(TASK DESCRIPTION):
Within the data below, determine how many lines contain "scale" and supply only that figure.
--- DATASET RECORDS Enclosed Below ---
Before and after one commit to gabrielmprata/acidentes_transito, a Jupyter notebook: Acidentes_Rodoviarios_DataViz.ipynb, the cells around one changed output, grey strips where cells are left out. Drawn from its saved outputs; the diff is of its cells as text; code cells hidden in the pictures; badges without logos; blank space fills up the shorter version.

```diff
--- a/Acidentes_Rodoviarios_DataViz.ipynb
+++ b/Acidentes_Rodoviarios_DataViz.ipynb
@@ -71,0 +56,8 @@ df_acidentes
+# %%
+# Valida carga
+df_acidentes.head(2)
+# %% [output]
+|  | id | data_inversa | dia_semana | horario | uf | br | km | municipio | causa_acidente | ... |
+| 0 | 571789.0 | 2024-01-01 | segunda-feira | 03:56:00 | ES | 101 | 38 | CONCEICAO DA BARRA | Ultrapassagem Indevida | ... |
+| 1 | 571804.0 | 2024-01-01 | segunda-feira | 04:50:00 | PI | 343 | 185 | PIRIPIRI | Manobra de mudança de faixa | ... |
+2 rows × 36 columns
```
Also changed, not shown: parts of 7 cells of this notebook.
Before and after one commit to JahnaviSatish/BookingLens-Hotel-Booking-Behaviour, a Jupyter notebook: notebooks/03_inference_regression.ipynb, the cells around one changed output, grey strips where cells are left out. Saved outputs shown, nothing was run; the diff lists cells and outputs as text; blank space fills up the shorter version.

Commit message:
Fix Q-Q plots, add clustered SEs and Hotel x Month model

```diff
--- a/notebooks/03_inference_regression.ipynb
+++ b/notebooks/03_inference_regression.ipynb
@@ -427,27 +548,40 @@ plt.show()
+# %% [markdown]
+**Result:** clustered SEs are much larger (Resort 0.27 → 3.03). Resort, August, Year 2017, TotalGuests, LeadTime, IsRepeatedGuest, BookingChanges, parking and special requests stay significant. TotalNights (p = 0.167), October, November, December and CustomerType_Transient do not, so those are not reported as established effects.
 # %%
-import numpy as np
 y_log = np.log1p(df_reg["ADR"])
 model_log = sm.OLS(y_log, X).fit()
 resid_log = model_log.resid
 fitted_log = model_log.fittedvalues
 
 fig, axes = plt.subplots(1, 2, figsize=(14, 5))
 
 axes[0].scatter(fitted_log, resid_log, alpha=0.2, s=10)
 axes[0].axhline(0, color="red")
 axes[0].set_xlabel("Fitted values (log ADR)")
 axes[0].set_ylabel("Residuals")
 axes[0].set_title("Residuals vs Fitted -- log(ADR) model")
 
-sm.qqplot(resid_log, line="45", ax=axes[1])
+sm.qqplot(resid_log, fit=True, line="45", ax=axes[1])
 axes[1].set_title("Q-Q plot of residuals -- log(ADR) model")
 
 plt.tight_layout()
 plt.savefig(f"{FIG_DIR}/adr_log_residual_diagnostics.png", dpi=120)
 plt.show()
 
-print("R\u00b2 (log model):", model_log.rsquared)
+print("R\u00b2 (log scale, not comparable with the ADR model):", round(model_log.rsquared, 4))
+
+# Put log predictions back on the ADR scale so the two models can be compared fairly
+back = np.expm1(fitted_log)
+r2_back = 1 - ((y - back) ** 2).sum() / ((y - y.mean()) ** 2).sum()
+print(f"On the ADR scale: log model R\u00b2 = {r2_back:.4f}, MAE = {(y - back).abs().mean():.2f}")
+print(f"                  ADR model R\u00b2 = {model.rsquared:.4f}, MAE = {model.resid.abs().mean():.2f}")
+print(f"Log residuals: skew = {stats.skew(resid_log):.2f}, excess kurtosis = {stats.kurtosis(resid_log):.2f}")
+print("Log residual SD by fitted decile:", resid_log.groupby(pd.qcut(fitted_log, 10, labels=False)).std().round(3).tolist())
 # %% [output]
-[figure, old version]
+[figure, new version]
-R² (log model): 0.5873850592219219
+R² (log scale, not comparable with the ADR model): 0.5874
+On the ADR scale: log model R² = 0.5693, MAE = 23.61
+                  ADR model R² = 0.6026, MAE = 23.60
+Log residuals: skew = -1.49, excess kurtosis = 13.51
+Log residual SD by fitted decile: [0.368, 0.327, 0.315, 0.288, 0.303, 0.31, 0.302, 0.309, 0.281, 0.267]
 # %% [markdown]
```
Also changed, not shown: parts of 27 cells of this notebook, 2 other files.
--- End of Enclosed DATASET RECORDS ---
(RESPONSE BOX):
5